Web page edit records:
= Beginning of Section =

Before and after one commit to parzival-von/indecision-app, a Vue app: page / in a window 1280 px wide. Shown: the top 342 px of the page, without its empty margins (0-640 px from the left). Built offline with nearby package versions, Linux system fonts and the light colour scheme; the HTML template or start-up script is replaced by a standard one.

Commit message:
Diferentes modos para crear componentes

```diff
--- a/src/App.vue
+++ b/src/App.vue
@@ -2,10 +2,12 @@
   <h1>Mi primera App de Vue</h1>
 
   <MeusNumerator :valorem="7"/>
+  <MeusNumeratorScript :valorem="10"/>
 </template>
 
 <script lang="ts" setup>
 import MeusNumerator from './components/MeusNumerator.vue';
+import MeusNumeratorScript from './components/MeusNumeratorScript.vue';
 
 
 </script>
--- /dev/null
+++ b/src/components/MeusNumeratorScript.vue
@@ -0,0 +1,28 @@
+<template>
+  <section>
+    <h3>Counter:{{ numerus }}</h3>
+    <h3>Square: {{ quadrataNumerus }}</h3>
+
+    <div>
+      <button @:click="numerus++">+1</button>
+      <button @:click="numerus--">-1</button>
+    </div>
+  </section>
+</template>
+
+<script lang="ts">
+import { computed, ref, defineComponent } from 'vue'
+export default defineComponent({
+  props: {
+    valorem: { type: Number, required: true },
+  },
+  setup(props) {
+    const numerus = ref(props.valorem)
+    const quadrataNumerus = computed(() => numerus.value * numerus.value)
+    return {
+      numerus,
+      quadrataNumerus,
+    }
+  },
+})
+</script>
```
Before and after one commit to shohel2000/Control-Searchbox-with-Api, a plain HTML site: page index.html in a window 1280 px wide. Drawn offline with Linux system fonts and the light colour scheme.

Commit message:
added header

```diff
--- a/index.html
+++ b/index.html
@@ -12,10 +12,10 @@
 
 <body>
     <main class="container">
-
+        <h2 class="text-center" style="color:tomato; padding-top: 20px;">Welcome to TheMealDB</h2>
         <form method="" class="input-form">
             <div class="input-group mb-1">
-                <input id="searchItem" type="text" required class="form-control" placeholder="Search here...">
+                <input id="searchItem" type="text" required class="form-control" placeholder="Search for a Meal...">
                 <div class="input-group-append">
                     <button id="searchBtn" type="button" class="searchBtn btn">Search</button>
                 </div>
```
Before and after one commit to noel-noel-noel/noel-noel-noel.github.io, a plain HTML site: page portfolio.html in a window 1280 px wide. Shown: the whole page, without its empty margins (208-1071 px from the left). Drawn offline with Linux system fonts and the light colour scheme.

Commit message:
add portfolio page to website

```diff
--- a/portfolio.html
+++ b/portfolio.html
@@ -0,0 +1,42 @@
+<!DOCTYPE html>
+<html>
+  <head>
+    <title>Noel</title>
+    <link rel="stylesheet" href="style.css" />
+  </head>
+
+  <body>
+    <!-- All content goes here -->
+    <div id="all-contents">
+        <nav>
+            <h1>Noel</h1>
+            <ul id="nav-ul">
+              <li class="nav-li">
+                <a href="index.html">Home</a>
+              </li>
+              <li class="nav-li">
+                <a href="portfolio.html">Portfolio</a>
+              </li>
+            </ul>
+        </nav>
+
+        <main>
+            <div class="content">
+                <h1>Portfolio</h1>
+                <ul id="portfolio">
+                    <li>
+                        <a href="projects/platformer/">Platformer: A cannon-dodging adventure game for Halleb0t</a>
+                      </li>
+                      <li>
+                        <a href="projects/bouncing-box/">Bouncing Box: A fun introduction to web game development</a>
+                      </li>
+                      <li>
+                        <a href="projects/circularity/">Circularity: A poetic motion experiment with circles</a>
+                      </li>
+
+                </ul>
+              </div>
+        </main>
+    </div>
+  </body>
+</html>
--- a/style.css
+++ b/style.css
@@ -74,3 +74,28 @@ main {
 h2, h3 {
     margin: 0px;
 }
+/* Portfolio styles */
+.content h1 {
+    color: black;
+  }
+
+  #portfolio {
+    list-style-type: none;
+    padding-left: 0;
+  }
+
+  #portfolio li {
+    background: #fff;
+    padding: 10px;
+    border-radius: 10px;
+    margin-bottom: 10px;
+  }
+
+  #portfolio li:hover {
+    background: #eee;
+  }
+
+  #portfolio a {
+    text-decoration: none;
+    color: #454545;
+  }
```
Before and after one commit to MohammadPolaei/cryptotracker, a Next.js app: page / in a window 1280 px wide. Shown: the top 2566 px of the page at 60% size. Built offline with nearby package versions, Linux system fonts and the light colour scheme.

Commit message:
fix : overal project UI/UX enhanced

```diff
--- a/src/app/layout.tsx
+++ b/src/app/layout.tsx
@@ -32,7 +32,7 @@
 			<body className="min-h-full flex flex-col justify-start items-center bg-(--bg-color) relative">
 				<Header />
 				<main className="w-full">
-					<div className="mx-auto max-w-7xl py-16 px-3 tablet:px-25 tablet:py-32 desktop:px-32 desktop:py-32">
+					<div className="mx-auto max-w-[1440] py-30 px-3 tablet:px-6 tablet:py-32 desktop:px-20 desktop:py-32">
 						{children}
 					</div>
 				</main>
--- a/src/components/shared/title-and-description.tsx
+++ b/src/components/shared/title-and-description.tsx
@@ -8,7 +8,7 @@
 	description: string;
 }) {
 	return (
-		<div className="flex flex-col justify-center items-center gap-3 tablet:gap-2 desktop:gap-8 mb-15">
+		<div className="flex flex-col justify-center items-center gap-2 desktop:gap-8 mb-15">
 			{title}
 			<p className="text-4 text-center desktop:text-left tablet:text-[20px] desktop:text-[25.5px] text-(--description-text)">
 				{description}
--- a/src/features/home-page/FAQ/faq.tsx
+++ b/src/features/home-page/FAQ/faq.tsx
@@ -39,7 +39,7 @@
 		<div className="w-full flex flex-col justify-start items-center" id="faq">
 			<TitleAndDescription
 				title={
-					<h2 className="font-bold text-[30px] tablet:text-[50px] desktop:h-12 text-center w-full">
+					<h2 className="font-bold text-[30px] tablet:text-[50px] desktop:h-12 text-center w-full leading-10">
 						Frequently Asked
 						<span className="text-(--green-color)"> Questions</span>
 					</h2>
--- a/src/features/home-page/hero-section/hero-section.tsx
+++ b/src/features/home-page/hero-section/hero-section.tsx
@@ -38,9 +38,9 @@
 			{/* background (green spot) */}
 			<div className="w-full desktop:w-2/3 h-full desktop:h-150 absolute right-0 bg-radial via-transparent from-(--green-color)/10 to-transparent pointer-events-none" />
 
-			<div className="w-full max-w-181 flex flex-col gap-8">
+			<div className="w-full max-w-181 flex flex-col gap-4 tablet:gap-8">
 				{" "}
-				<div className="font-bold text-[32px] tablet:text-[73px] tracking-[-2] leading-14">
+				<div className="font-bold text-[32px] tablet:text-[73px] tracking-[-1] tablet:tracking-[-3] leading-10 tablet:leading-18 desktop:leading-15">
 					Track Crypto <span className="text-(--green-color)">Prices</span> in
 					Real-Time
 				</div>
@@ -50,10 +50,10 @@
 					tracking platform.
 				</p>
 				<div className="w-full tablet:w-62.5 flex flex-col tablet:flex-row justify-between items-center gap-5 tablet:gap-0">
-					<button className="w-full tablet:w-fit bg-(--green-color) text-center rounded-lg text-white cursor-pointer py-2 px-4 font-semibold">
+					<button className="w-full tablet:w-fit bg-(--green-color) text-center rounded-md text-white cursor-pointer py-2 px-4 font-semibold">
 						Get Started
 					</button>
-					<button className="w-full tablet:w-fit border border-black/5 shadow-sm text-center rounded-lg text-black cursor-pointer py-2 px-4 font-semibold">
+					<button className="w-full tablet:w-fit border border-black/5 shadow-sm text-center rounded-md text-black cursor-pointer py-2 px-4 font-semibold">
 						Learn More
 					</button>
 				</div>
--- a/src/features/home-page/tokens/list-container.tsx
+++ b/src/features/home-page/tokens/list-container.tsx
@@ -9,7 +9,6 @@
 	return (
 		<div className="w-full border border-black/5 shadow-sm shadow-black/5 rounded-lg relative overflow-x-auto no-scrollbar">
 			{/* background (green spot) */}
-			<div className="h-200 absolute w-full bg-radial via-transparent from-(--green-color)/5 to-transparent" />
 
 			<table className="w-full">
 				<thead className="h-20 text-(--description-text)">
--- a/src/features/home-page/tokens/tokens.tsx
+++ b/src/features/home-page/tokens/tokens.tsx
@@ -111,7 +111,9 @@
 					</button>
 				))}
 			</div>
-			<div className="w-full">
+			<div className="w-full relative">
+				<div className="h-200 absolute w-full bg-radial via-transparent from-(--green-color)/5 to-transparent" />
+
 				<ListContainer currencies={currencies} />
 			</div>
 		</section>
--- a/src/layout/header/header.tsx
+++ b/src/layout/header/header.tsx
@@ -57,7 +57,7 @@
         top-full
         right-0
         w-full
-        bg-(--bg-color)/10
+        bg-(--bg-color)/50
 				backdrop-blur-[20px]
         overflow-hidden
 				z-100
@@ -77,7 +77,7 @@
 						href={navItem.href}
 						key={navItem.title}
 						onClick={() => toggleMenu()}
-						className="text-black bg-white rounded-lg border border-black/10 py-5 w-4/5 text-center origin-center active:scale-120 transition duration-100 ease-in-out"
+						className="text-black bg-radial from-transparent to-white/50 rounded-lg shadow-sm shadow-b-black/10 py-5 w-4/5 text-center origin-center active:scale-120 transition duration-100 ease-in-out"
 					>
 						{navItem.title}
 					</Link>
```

= End of Section =

- [Assigned task]
Each line of the data that contains "button" belongs in the answer.

- [Worked solution]
+      <button @:click="numerus++">+1</button>
+      <button @:click="numerus--">-1</button>
                     <button id="searchBtn" type="button" class="searchBtn btn">Search</button>
-					<button className="w-full tablet:w-fit bg-(--green-color) text-center rounded-lg text-white cursor-pointer py-2 px-4 font-semibold">
+					<button className="w-full tablet:w-fit bg-(--green-color) text-center rounded-md text-white cursor-pointer py-2 px-4 font-semibold">
 					</button>
-					<button className="w-full tablet:w-fit border border-black/5 shadow-sm text-center rounded-lg text-black cursor-pointer py-2 px-4 font-semibold">
+					<button className="w-full tablet:w-fit border border-black/5 shadow-sm text-center rounded-md text-black cursor-pointer py-2 px-4 font-semibold">
 					</button>
 					</button>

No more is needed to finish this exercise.